TAMPA – As the formal nomination of Republican presidential hopeful Mitt Romney got underway, a very, very vocal minority of Ron Paul supporters from Maine let their disappointment be known.
The elected Maine delegates were upset that through procedural maneuvers the party denied them the right to sit on the floor--so it was from the balcony they chanted, "Seat Maine now!" and interrupted proceedings to the point that Republican National Committee Chairman Reince Priebus had to ask the audience for "respect."
After attracting a media scrum of cameras and audio recorders, the group was peacefully escorted--or walked out--of the convention floor by security officials. The Mainers continued to voice their frustration in the hallways with a rousing chant of "Ron Paul!"
Paul, the Texas congressman who has inspired a passionate following based on his libertarian ideals, had visited the floor earlier in the day to meet with his supporters.
Though narrowly defeated by Romney in the Maine primary, Paul was able to get supporters into 21 of the 24 delegate spots to the national convention. Romney's camp cried foul and took advantage of procedural rules to diminish the Paul presence. The seated Maine delegation cast 14 votes for Romney and 10 for Paul.
Brian Violette, an alternative delegate from Aroostook County in Maine, was one of the most vociferous Paul-ites. He says he's disappointed with how the Mainers were treated by party officials.

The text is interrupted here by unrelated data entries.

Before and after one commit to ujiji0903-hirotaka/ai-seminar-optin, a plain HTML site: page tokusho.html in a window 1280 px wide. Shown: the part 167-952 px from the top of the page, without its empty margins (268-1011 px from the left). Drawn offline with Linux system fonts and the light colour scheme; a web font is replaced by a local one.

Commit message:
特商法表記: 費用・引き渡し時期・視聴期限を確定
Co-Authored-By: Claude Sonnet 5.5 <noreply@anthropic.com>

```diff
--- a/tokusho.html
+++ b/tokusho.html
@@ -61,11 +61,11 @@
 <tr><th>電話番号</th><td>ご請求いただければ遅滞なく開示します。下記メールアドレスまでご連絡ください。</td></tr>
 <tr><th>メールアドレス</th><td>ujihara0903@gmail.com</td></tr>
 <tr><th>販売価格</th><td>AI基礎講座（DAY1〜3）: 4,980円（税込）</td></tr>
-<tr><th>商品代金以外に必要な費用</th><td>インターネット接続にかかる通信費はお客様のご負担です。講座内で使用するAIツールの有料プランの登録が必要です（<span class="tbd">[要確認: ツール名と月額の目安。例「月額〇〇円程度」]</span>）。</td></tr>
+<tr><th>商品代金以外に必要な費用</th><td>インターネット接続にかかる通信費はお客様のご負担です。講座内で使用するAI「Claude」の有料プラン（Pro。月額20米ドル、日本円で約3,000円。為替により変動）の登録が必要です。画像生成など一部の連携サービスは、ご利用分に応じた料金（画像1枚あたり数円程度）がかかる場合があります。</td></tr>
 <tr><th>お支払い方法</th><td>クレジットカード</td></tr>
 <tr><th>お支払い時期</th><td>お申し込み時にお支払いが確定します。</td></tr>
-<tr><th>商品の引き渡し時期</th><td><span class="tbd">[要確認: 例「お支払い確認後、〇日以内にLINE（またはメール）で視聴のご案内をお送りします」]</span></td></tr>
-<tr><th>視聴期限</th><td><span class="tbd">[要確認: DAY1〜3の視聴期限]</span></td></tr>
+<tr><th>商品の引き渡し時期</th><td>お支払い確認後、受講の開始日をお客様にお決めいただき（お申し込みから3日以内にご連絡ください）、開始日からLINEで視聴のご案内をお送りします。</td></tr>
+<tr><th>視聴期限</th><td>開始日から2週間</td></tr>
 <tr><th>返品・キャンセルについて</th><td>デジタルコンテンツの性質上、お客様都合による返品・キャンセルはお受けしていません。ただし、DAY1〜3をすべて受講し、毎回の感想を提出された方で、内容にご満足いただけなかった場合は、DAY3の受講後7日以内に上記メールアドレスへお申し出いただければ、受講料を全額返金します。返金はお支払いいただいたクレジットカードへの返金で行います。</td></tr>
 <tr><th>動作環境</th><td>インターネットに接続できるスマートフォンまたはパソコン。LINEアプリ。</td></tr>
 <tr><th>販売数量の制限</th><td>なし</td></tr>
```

"We were elected by the people of the Republican Party," he says. "You have to protest for election fraud and if you don't stand up for election fraud now, I mean, if your votes don't count, why even bother? Why even vote if your vote doesn't count?"
Violette calls the situation "ridiculous."
"We would have probably stood in line and voted for Romney in November, but not if he's going to do this for us," he says. "Not if he's going to disenfranchise the voters of the state of Maine. If you're going to do that, I will not stand with this party. This is ridiculous. These people were elected by the state and they're not allowed to be on the floor."
Maine Gov. Paul LePage, a Republican elected with Tea Party support in 2010, declined to attend the convention due to his disappointment with how things proceeded.
"We're very glad we had the support of him," Violette says.
Following the Maine skirmish, the nomination process continued as scheduled.
Rebekah Metzler is a political writer for U.S. News & World Report. You can contact her at firstname.lastname@example.org or follow her on Twitter.